For Kanags, legacy core banking systems pose one of the greatest obstacles to banks looking to implement a data-driven strategy.

“The infrastructure and ecosystem of technology has been built over decades, so for you to get a single point of view of the data is not going to be easy,” Kanags said. “When you are a startup you are building that infrastructure around data from day one. In an organization that’s been around for dozens of years, it could be challenging to get the information infrastructure right and collecting from these platforms across those pools of data and doing that in real-time. That’s where the real leap is.”

For Mox, a virtual bank backed by Standard Chartered in partnership with Hong Kong Telecom (HKT) and PCCW, two telecommunications providers, and, an online travel agency, one of the biggest challenges has been around system integration and regulation.

“When it comes to integrating partners’ data, it’s hard, because it’s different machines and because [these partners are from] different industries, [which] have different regulations,” Haymans said. “It’s not easy, even though we are partners, and this is one of the biggest challenges we are trying to solve now.”

Human resources is another key challenge banks and other stakeholders across the whole financial industry are facing.

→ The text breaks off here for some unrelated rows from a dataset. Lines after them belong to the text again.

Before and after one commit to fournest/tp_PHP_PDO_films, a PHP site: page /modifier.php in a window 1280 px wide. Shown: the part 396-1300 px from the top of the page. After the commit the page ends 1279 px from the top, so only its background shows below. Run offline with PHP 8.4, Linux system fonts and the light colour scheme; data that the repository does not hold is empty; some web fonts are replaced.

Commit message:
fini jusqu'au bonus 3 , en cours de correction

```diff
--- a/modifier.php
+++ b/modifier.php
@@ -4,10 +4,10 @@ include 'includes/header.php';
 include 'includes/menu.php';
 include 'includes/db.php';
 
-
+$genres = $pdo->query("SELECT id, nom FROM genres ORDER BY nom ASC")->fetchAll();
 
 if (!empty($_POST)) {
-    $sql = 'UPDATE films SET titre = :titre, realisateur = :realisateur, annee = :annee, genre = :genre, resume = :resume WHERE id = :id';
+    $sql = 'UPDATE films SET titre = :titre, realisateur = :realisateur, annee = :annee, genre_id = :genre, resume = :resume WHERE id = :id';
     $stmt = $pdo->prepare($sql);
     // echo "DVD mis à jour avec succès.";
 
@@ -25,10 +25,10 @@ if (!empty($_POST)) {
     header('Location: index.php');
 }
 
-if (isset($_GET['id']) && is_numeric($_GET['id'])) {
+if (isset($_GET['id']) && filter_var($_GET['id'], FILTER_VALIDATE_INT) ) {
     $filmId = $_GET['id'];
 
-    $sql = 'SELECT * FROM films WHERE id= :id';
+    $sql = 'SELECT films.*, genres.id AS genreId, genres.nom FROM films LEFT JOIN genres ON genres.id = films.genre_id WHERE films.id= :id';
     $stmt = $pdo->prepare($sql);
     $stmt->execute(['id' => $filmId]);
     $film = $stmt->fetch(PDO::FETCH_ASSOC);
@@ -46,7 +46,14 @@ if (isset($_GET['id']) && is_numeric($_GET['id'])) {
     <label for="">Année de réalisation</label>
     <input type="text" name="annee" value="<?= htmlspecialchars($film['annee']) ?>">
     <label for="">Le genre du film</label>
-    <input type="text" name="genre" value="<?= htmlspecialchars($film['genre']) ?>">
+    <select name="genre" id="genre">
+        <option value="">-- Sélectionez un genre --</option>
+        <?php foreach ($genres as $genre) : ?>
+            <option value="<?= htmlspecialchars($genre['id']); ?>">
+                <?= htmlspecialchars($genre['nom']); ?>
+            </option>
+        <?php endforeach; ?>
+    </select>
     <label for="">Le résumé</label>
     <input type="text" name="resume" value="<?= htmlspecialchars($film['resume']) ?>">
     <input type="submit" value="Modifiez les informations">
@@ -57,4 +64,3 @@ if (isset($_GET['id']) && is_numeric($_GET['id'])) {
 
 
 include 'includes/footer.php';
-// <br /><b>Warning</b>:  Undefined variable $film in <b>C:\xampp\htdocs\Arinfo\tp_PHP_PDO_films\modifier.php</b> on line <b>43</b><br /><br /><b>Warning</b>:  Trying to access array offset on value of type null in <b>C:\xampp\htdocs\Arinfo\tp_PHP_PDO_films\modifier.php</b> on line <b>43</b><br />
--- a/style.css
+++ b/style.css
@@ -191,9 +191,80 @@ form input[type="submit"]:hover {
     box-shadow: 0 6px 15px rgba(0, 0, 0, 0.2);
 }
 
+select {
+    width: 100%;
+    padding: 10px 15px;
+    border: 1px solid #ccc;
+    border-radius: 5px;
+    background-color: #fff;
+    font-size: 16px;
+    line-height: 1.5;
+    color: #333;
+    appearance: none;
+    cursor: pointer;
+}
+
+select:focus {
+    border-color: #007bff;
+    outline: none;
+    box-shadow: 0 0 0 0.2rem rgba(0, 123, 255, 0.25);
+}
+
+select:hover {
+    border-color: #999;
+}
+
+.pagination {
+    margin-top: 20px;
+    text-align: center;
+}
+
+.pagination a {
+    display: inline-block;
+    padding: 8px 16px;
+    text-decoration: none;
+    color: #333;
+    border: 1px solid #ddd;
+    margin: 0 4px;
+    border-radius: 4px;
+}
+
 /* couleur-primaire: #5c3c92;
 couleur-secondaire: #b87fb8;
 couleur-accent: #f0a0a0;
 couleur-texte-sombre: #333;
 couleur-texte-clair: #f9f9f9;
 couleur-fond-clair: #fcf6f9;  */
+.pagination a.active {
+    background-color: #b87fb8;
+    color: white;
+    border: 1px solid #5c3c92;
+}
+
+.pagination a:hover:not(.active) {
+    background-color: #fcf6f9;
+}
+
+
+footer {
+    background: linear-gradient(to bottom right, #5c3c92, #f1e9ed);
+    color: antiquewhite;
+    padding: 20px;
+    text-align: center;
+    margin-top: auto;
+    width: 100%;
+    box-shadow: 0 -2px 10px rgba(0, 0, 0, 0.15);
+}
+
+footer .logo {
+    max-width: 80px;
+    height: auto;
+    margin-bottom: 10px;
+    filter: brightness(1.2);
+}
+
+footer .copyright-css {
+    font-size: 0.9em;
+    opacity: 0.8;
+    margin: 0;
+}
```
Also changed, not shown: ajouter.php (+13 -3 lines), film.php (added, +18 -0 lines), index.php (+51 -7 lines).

“Today, we have the super apps, the fintechs, the banks… everyone is looking for the same talent, whether that’s digital, agile or DevOps, it’s the same type of folks, so you have a situation where there is a lack of talent across all the market, and industries,” Kanags said.